It also includes safeguards for those who work with people who lack capacity.

Yesterday among lots of other things a couple of issues jumped out from the course. Firstly that when there is a call to authorise deprivations of liberty there will be two types of orders that can be made.

Standard orders which need to be completed within 21 days and can be completed prior to the deprivation of liberty taking place. These are what we will be concerning ourselves with – there is some leeway just this April to manage backlogs and the timings will be slightly more generous – but these are the assessments which will require the ‘6 tests’ (Age, Mental Health, Mental Capacity, Best Interests, No refusals, Eligibility (phew, I did that all without looking – something must be getting through to the brain!)) by at least two people (the Mental Health part of the test has to be completed by a doctor and the Best Interests part has to be completed by a Best Interests Assessor).

In some ways though, the Urgent orders were more curious. These orders can be made for ‘up to 7 days’ and can be made by the managing authority which would be a hospital or a care home.

On the training with me, were some AMHPs who are based in general hospitals in liaison teams – so this perspective was coloured a little by their experiences – and, to put it lightly, I expect liberal use of urgent orders over the next few year or so.

On the course, the trainer referred to ‘sectioning’ under the Mental Capacity Act – by which these orders were considered. And come to think of it, it is an authorisation of a deprivation of liberty that is not so very different from the sectioning process that is currently undertaken under the Mental Health Act. Of course, there are many substantial differences but it is still a significant action and  power – being able to make judgements and compelling orders requiring someone to be in a particular case. Of course, capacity (or rather the lack of it) might purvey a less draconian impression but ordering people around is not something to be taken lightly.

The other curiosity was the discussions regarding conditions that can be attached to orders regarding the deprivation of liberty. Again, a few eyes (and mine included, I have to say) lit up at the prospect of being able to attach conditions to care homes and hospitals – a way, perhaps, of solidifying rights and promoting better care. I have attached conditions to a Guardianship which has specified that a person has access to local community amenities to ensure she is not ‘held’ in the care home or hauled back every time she tries to leave.  A condition, for example, that Mr T can be deprived of his liberty for up to a year on condition that he has given frequent access to the local community.

We have been forewarned though about attaching conditions to which any cost may be attached. I am assuming this will be something that will be shaped over time and in practice.

So I have a break in the training now – we have some more days to attend next week as well as some written work, a presentation and a legal test (and hopefully – although this is something I am yet to negotiate – some study time from work).

Our ‘homework’ task is to, within our localities, find out exactly what and how our employers are prepared and to come back with a knowledge of the details of how assessments will be managed by the local PCTs and Councils and how they will be distributed amongst BIAs (Best Interests Assessors).

I am quite looking forward to getting my teeth into that one.

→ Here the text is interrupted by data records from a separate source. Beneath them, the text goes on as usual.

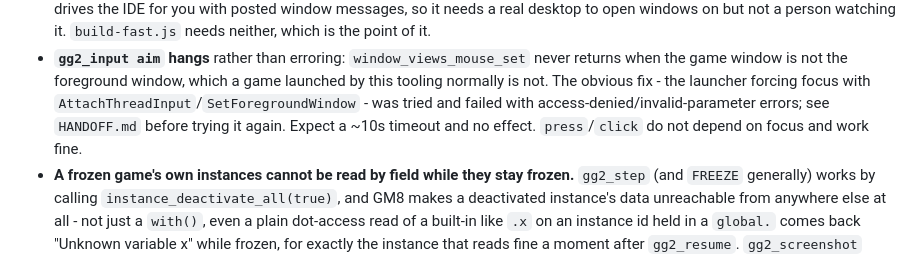
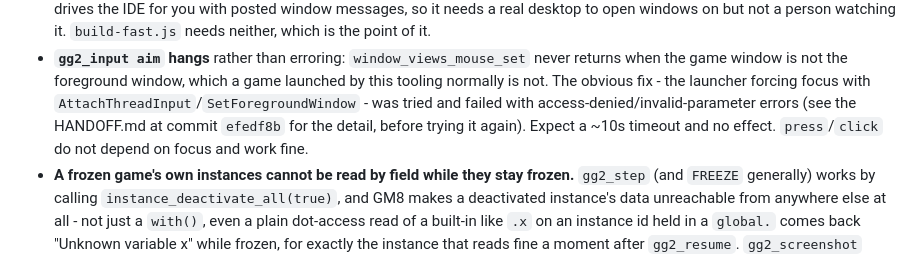
Before and after one commit to kylelmoy/gg2-agent, a Markdown page: CLAUDE.md, the part around the change. GitHub-like rendering.

```diff
--- a/CLAUDE.md
+++ b/CLAUDE.md
@@ -283,9 +283,9 @@ exactly what broke.
   returns when the game window is not the foreground window, which a game
   launched by this tooling normally is not. The obvious fix - the launcher
   forcing focus with `AttachThreadInput`/`SetForegroundWindow` - was tried and
-  failed with access-denied/invalid-parameter errors; see `HANDOFF.md` before
-  trying it again. Expect a ~10s timeout and no effect. `press`/`click` do not
-  depend on focus and work fine.
+  failed with access-denied/invalid-parameter errors (see the HANDOFF.md at
+  commit `efedf8b` for the detail, before trying it again). Expect a ~10s
+  timeout and no effect. `press`/`click` do not depend on focus and work fine.
 - **A frozen game's own instances cannot be read by field while they stay
   frozen.** `gg2_step` (and `FREEZE` generally) works by calling
   `instance_deactivate_all(true)`, and GM8 makes a deactivated instance's data
```
Also changed, not shown: HANDOFF.md (deleted, +0 -52 lines).
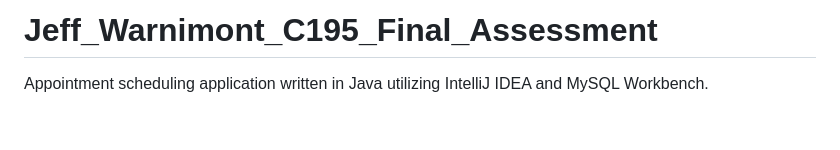
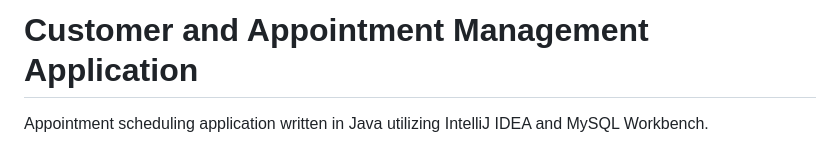
Before and after one commit to JeffWarnimont/Customer-and-Appointment-Management-Application, a Markdown page: README.md, the part around the change. Rendered like a GitHub page; blank space fills up the shorter version.

Commit message:
Update README.md
cleaned it up a bit

```diff
--- a/README.md
+++ b/README.md
@@ -1,4 +1,4 @@
-# Jeff_Warnimont_C195_Final_Assessment
+# Customer and Appointment Management Application
 
 Appointment scheduling application written in Java utilizing IntelliJ IDEA and MySQL Workbench.
 
```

Not least because I am desperate to know the answers!

And in other, completely non-related news, I completed a job application form for the first time in, well, a few years. Haven’t sent it yet though. I am sure I’ll get around to commenting on it over the next week or so..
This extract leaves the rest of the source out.